Collected data

:::

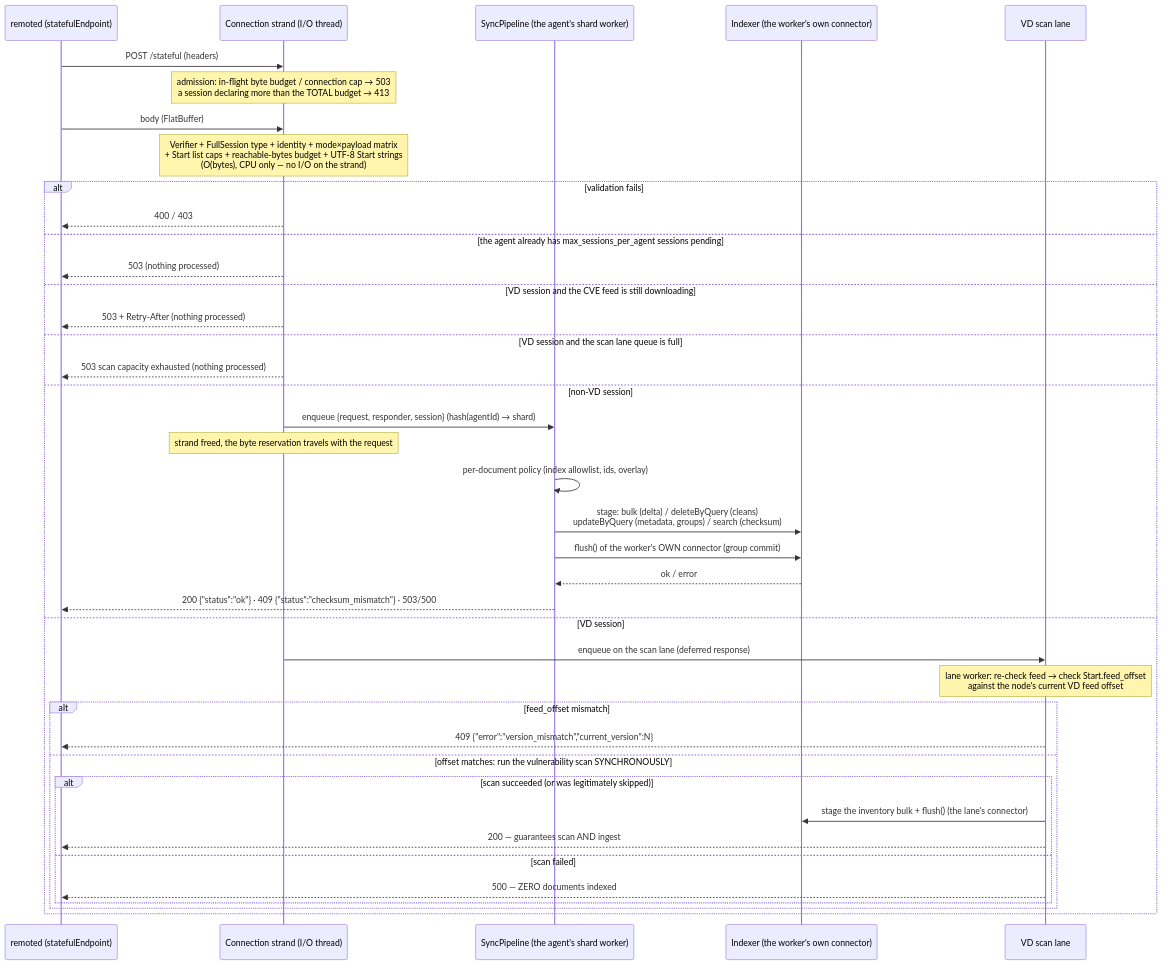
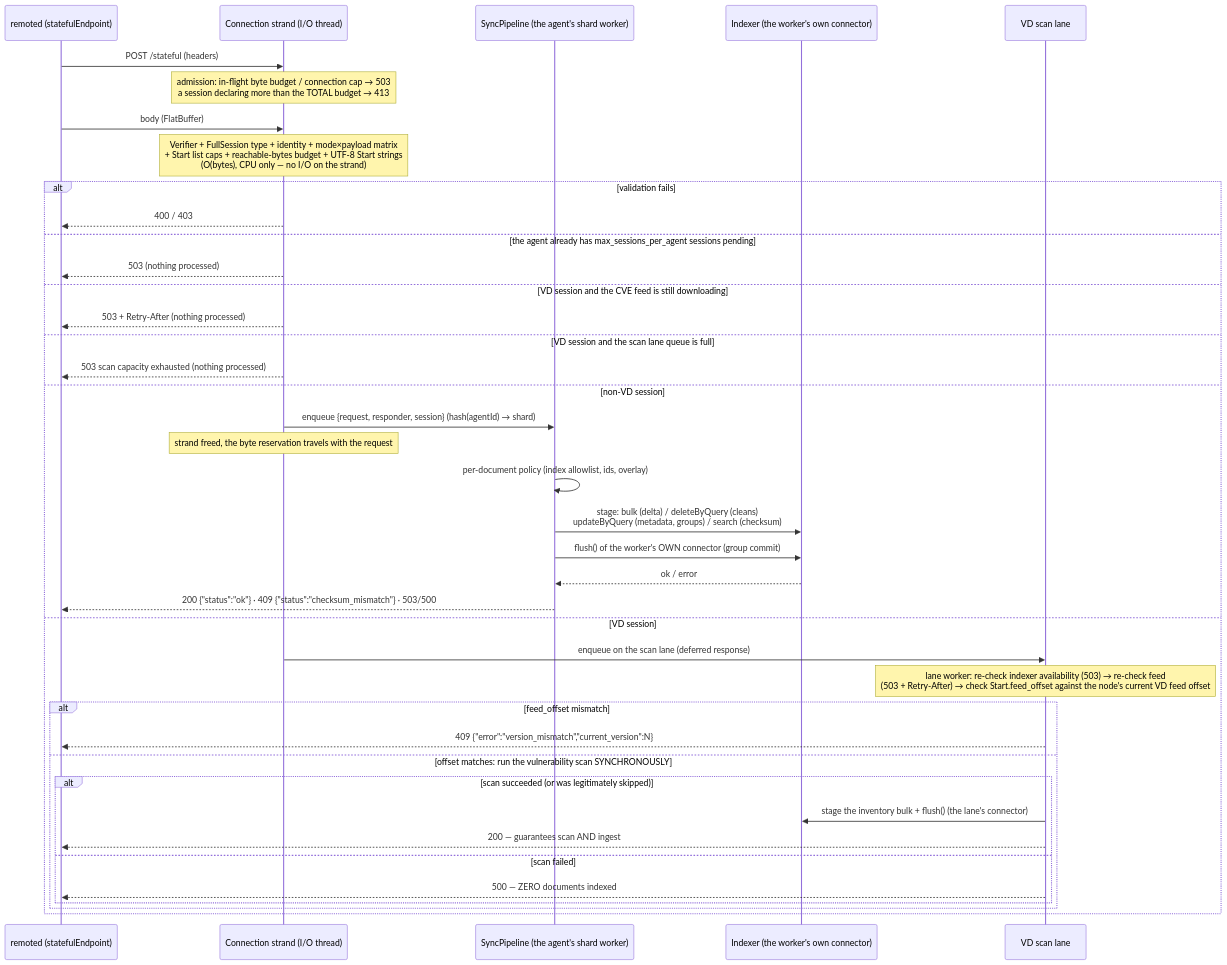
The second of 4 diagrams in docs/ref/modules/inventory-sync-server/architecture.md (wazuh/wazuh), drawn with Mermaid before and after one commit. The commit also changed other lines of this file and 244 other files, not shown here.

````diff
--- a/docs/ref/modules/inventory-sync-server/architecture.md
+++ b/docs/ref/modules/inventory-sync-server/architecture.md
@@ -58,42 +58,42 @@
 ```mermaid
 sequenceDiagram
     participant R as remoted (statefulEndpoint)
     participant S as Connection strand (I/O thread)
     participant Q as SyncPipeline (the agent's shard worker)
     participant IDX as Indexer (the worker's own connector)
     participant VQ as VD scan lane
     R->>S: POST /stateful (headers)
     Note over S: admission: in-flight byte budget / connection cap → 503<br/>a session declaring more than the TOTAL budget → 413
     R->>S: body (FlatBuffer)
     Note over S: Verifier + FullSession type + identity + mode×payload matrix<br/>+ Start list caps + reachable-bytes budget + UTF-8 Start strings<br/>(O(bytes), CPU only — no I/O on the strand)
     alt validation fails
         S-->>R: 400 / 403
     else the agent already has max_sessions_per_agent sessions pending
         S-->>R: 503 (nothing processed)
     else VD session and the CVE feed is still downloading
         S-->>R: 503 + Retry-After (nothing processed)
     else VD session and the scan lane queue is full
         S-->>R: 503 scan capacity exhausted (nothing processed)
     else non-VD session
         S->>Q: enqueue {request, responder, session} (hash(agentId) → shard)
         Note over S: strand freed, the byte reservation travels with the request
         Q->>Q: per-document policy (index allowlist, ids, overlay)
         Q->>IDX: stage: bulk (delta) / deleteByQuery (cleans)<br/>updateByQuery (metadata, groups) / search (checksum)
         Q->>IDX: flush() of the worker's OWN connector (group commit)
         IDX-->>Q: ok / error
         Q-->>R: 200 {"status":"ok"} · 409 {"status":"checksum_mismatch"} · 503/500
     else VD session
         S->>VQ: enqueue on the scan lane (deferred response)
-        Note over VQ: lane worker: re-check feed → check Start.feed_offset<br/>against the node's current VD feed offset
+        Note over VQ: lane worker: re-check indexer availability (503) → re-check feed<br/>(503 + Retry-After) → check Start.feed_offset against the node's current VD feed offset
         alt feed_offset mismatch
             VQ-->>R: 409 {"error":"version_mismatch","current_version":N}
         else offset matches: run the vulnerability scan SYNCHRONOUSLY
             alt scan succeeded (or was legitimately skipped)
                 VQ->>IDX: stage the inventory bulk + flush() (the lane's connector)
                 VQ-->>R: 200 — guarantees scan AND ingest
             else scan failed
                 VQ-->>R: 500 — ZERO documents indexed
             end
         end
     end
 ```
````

:::

Problem statement: One stretch of the lines above is wanted, from the line that contains "IDX-->>Q: ok / error" through the line that contains "else scan failed". Output it exactly.

Solution to this exercise:
         IDX-->>Q: ok / error
         Q-->>R: 200 {"status":"ok"} · 409 {"status":"checksum_mismatch"} · 503/500
     else VD session
         S->>VQ: enqueue on the scan lane (deferred response)
-        Note over VQ: lane worker: re-check feed → check Start.feed_offset<br/>against the node's current VD feed offset
+        Note over VQ: lane worker: re-check indexer availability (503) → re-check feed<br/>(503 + Retry-After) → check Start.feed_offset against the node's current VD feed offset
         alt feed_offset mismatch
             VQ-->>R: 409 {"error":"version_mismatch","current_version":N}
         else offset matches: run the vulnerability scan SYNCHRONOUSLY
             alt scan succeeded (or was legitimately skipped)
                 VQ->>IDX: stage the inventory bulk + flush() (the lane's connector)
                 VQ-->>R: 200 — guarantees scan AND ingest
             else scan failed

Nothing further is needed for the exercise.